In medium-sized saucepan, heat oil. Add carrot, celery, and onion, and sauté over medium heat just until onion is soft, about 3 minutes. Add thyme sprig, bay leaf, salt, lentils, and water and bring to a boil. Cover and simmer over medium-low heat for about 18 to 20 minutes, or until lentils are almost tender but still hold their shape and have a bit of bite to them. Drain well and turn out onto baking sheet to cool. Remove thyme stems and bay leaf and discard. Lentils can be made ahead and stored in a closed container for up to 3 days, if you wish.
Cut potatoes in half. In large saucepan, place potatoes and add enough water to cover by 1 in (2.5 cm). Add a dash of salt, if you wish. Boil gently for 15 minutes or until tender but still firm. Remove. Drain and place in large bowl. Stir broth into bowl with cooked potatoes and set aside. Potatoes will absorb broth; they can be refrigerated in broth overnight if you wish.
In small bowl, combine buttermilk, Dijon, lemon juice, honey, salt, and pepper. Vigorously whisk to blend. Add more seasonings, to taste. Dressing can be made ahead and refrigerated in airtight container for a couple of days.
When ready to serve, grease barbecue grate and preheat to 425 F (220 C). Drain any remaining broth from cooked potatoes. Drizzle potatoes with oil and gently toss to coat. Grill potatoes until golden, about 5 to 7 minutes. Turn occasionally. Transfer to large bowl. Add cooked lentils and drizzle with buttermilk dressing. Gently toss to evenly coat. Spoon onto serving platter and scatter with chopped green onions, parsley, and microgreens. Tuck prosciutto in and around, if using. Serve at room temperature, or refrigerate for a couple of hours and serve cold.
Oven-roasted delicata squash makes a crispy treat atop this green salad. As its name suggests, this squash has a thin, delicate skin that’s tasty when cooked. Pomegranate molasses, an ingredient common in Lebanese and Middle-Eastern cuisine, brings a sweet and sour flavour to the dressing. No pine nuts? Use squash seeds! Simply collect about 1/4 cup (60 mL) seeds from cleaned squash, rinse, and mix with 1/8 tsp (0.5 mL) of the spice mix used to roast the squash and 1/2 tsp (2 mL) olive oil. Roast at 425 F (220 C) on parchment-lined baking sheet for 20 minutes, stirring every 10 minutes.

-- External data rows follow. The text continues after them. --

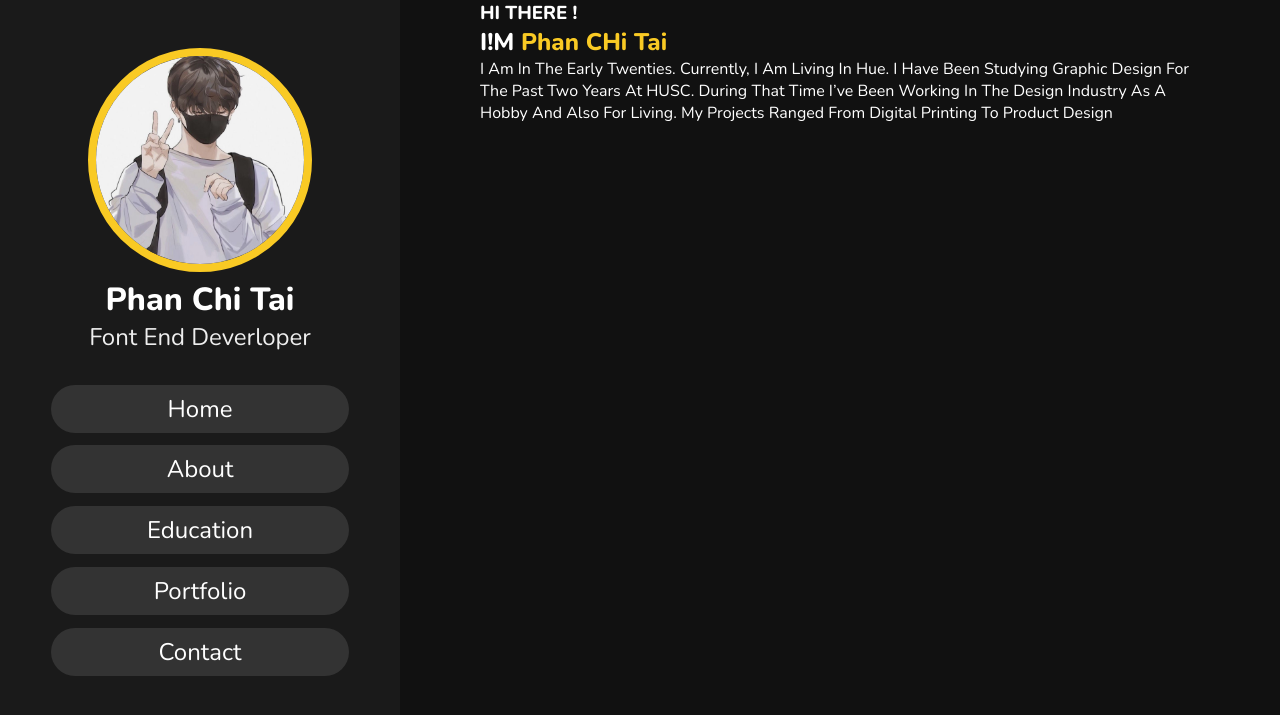
Repository: PCTai/My-profile
Page: index.html
An editor plug-in stored every save of this project. The page is shown before and after the next save, followed by the edit.
The browser window is 1280 px wide. The pictures show the whole page.

Above is the page before, as saved 2021-11-25 20:06:11.

After the next save:
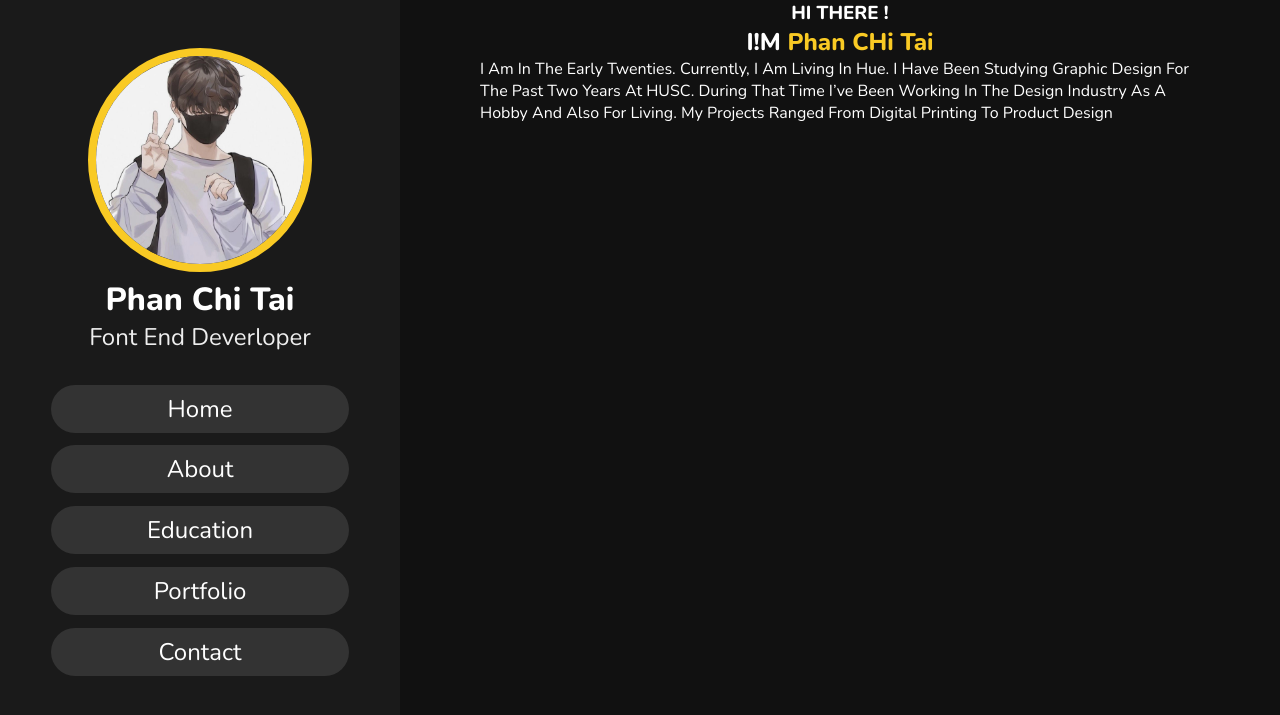
Saved 12 s later.
--- a/assets/css/style.css
+++ b/assets/css/style.css
@@ -101,7 +101,7 @@ header .navbar ul li a{
     cursor: pointer;
 }
 
-section{
+.home{
 
     color: #fff;
     padding: 0 5rem;
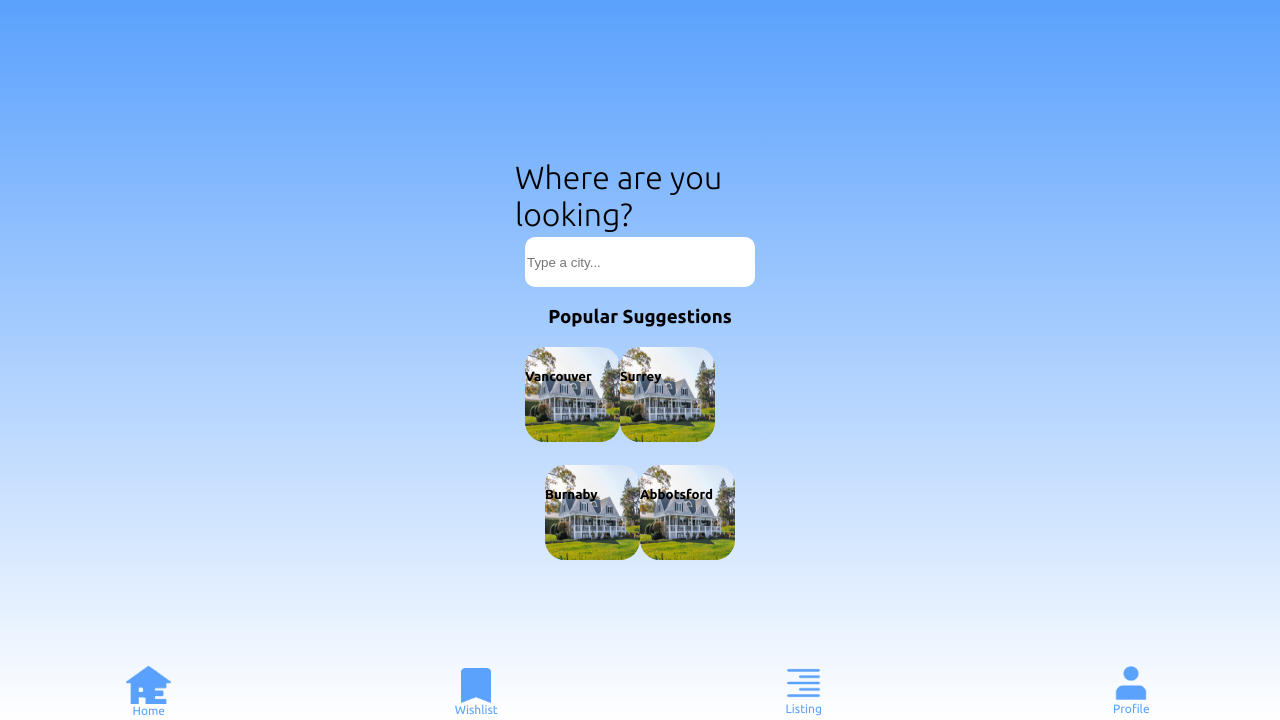
Repository: msyukurrr/realeasy
Page: /listing
An editor plug-in stored every save of this project. The page is shown before and after the next save, followed by the edit.
The browser window is 1280 px wide. The pictures show the whole page.
The project was rebuilt for these pictures with package versions that can differ from the ones it lists, and the page was loaded fresh each time. The framework's server and built-in components were replaced by stand-ins that run in the browser. Also part of the build but not shown: next.config.js, components/Button.js.

Above is the page before, as saved 2023-01-27 20:37:10.

### pages/listing.js
import Heading from "../components/Heading";
import NavBar from "../components/NavBar";
import styles from "../styles/Home.module.css"
import MainButton from "../components/Button.js";
import styled from "styled-components";



export default function Listing({

}){
    return(
        <><div className={styles.listing}>

        <Heading headingtxt="Where are you looking?"/>

        <input placeholder="Type a city..." style={{width:230, height:50, borderRadius:10, backgroundColor:"white", border:'transparent'}}></input>

        <h3>Popular Suggestions</h3>

    <div>

        <div style={{display:'flex', flexDirection:'row'}}>
            <div>
                <h5 style={{display:'flex', position:'absolute'}}>Vancouver</h5>
                <img src="house.png" style={{width:95, height:95, borderRadius:20}}/>

            </div>

            <div>
                <h5 style={{display:'flex', position:'absolute'}}>Surrey</h5>
                <img src="house.png" style={{width:95, height:95, borderRadius:20}}/>

            </div>
        </div>

        <div style={{display:'flex', flexDirection:'row', padding:20}}>
            <div>
                <h5 style={{display:'flex', position:'absolute'}}>Burnaby</h5>
                <img src="house.png" style={{width:95, height:95, borderRadius:20}}/>

            </div>

            <div>
                <h5 style={{display:'flex', position:'absolute'}}>Abbotsford</h5>
                <img src="house.png" style={{width:95, height:95, borderRadius:20}}/>

            </div>
        </div>

    </div>






        </div>
        <NavBar></NavBar>

        </>
    )
}

### styles/globals.css
@import url('https://fonts.googleapis.com/css2?family=Ubuntu:ital,wght@0,300;0,400;0,500;0,700;1,300;1,400;1,500;1,700&display=swap');

html,
body {
  padding: 0;
  margin: 0;
  font-family: "Ubuntu", sans-serif;
  background-color: #E6EEF8;
}

a {
  color: inherit;
  text-decoration: none;
}

* {
  box-sizing: border-box;
}

@media (prefers-color-scheme: dark) {
  html {
    color-scheme: dark;
  }
  body {
    color: white;
    background: E6EEF8;
  }
}

### components/Heading.js
import styled from "styled-components";

const Container = styled.div`
display: flex;
margin-left: 50px;
width: 300px;
height: 100px;

`

const Word = styled.h1`

color: ${props=>props.color};
font-weight: ${props=>props.fontweight};
`

export default function Heading({
    h1="Recommended by people around you",
    fw="300",
    color="#5AA1FD",
    headingtxt="Recommended by people around you"
}){
    return<>
    <Container>
    <Word fontweight={fw}
    >{headingtxt}</Word>
    </Container>
    </>
}

### components/NavBar.js
import styled from "styled-components";
import Link from "next/link";

const NavBarCont = styled.div`
position: fixed;
bottom: 0;
width: 100%;
`
const NavCont = styled.nav`
display: flex;
justify-content: space-around;
width: 100%;
background-color: transparent;
height: 60px;
`
const HomeCont = styled.div`
width: 50px;
height: 50px;
display:flex;
flex-direction: column;
justify-content: center;
align-items: center;
margin-top: ${props=>props.margintop};
`
const WishlistCont = styled.div`
width: 50px;
height: 50px;
display:flex;
flex-direction: column;
justify-content: center;
align-items: center;
margin-left: 30px;
margin-top: ${props=>props.margintop};
margin-bottom: ${props=>props.marginbottom};
`
const ListingCont = styled.div`
width: 50px;

display:flex;
flex-direction: column;
justify-content: center;
align-items: center;
margin-left: 30px;
margin-top: ${props=>props.margintop};
`
const ProfileCont = styled.div`
display:flex;
margin-left: 30px;
margin-top: ${props=>props.margintop};
`

const Icon = styled.img`
display: flex;
justify-content: center;
height: ${props=>props.height};
width: ${props=>props.width};
display: flex;
`

const NavList = styled.span`
display: flex;
align-self: center;
color: #5AA1FD;
font-size: 12px;
`


export default function NavBar({
    mt="5px",
    mb=""
}){
    return <NavBarCont>
    <NavCont>
        <Link href="/">
            <HomeCont margintop="6px">
                <Icon src='./logo.png' height="45px" width="45px"/>
                <NavList>Home</NavList>
            </HomeCont>
        </Link>
        <Link href="/wishlist">
            <WishlistCont margintop="7px">
                <Icon src='./wishlist.png' height="35px" width="30px"></Icon>
                <NavList>Wishlist</NavList>
            </WishlistCont>
        </Link>
        <Link href="/listing">
            <ListingCont margintop="4px">
                <Icon src='./listing.png' height="38px" width="45px"></Icon>
                <NavList>Listing</NavList>
            </ListingCont>
        </Link>
        <Link href="/profile">
            <ListingCont margintop="4px">
                <Icon src='./user.png' height="38px" width="40px"></Icon>
                <NavList>Profile</NavList>
            </ListingCont>
        </Link>
    </NavCont>
    </NavBarCont>
}

### styles/Home.module.css
.container {
  padding: 0 2rem;
}

.main {
  min-height: 100vh;
  padding: 4rem 0;
  flex: 1;
  display: flex;
  flex-direction: column;
  justify-content: center;
  align-items: center;
}


.listing {
  min-height: 100vh;
  padding: 4rem 0;
  flex: 1;
  display: flex;
  flex-direction: column;
  justify-content: center;
  align-items: center;
  background-image: linear-gradient(#5AA1FD, white);
}

.footer {
  display: flex;
  flex: 1;
  padding: 2rem 0;
  border-top: 1px solid #eaeaea;
  justify-content: center;
  align-items: center;
}

.footer a {
  display: flex;
  justify-content: center;
  align-items: center;
  flex-grow: 1;
}

.title a {
  color: #0070f3;
  text-decoration: none;
}

.title a:hover,
.title a:focus,
.title a:active {
  text-decoration: underline;
}

.title {
  margin: 0;
  line-height: 1.15;
  font-size: 4rem;
}

.title,
.description {
  text-align: center;
}

.description {
  margin: 4rem 0;
  line-height: 1.5;
  font-size: 1.5rem;
}

.code {
  background: #fafafa;
  border-radius: 5px;
  padding: 0.75rem;
  font-size: 1.1rem;
  font-family: Menlo, Monaco, Lucida Console, Liberation Mono, DejaVu Sans Mono,
    Bitstream Vera Sans Mono, Courier New, monospace;
}

.grid {
  display: flex;
  align-items: center;
  justify-content: center;
  flex-wrap: wrap;
  max-width: 800px;
}

.card {
  margin: 1rem;
  padding: 1.5rem;
  text-align: left;
  color: inherit;
  text-decoration: none;
  border: 1px solid #eaeaea;
  border-radius: 10px;
  transition: color 0.15s ease, border-color 0.15s ease;
  max-width: 300px;
}

.card:hover,
.card:focus,
.card:active {
  color: #0070f3;
  border-color: #0070f3;
}

.card h2 {
  margin: 0 0 1rem 0;
  font-size: 1.5rem;
}

.card p {
  margin: 0;
  font-size: 1.25rem;
  line-height: 1.5;
}

.logo {
  height: 1em;
  margin-left: 0.5rem;
}

@media (max-width: 600px) {
  .grid {
    width: 100%;
    flex-direction: column;
  }
}

@media (prefers-color-scheme: dark) {
  .card,
  .footer {
    border-color: #222;
  }
  .code {
    background: #111;
  }
  .logo img {
    filter: invert(1);
  }
}

Loaded but not shown: pages/_app.js (common file)

After the next save:
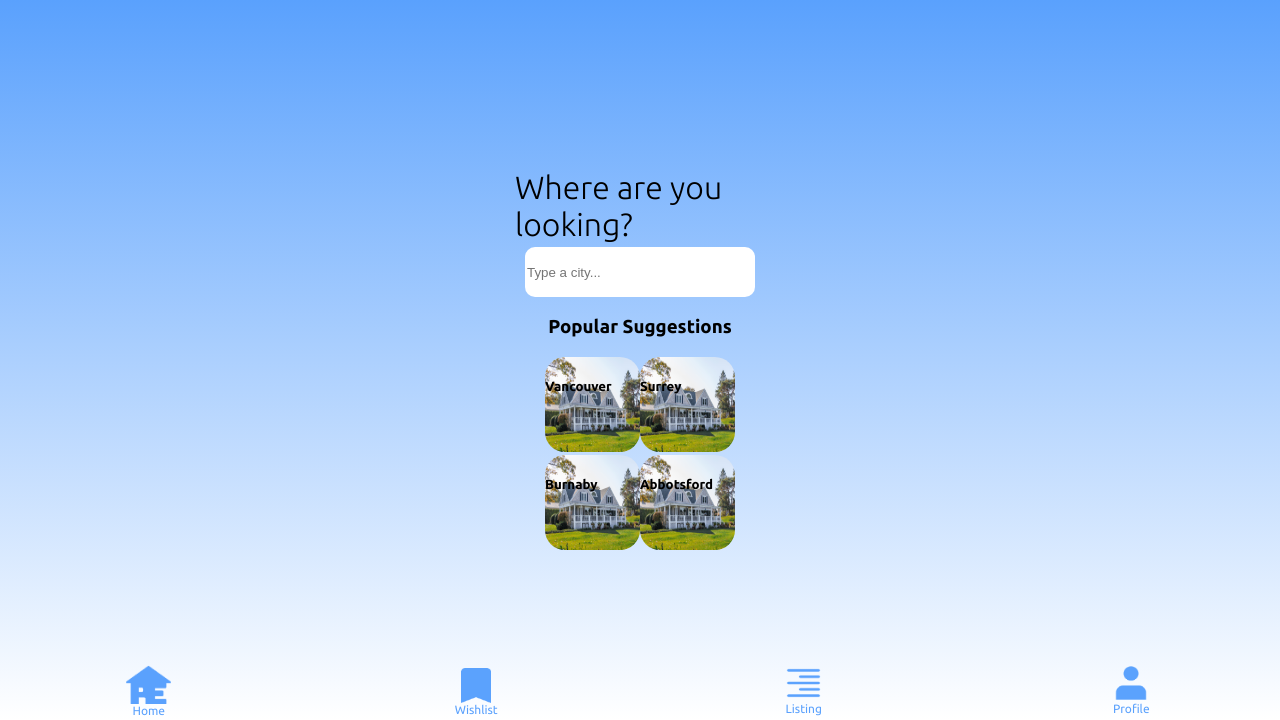
Saved 7 s later.
--- a/pages/listing.js
+++ b/pages/listing.js
@@ -34,7 +34,7 @@ export default function Listing({
             </div>
         </div>
 
-        <div style={{display:'flex', flexDirection:'row', padding:20}}>
+        <div style={{display:'flex', flexDirection:'row', paddingBottom:20}}>
             <div>
                 <h5 style={{display:'flex', position:'absolute'}}>Burnaby</h5>
                 <img src="house.png" style={{width:95, height:95, borderRadius:20}}/>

Look for whole grain farro, which leaves the germ and bran intact, for this satisfying porridge that’s sure to kickstart your day. While the cooking time is longer than for pearled or semi-pearled varieties, you’ll get more nutrition. Take the time to enjoy the delicate scent of cardamom and ginger wafting through your kitchen as you prepare this. Ancient grain Farro (also referred to as emmer or einkorn) is a variety of wheat known as an ancient grain, which means that it hasn’t changed over time through breeding as is the case with many varieties of modern wheat.
Spanish-inspired flavours of almond and orange and a good punch of protein make this pudding a delicious and nutritious breakfast, snack, or dessert. The tiniest amount of large-flake sea salt and a drizzle of olive oil help bring all the flavours together. Amp up the orange For some additional orange flavour, when cooking chickpeas from dry, add a few strips of orange zest to the cooking water. Tastier toast Take your toast to the next level by using this pudding as a satisfying spread.
Breaking with tradition, think of this as a guise of tabbouleh salad with staying power, thanks to the addition of hearty sorghum and fibre-rich navy beans. It also ages fairly well, so it serves as a make-ahead meal that can keep for up to 3 days. A perfect plant-based option for weekday lunches.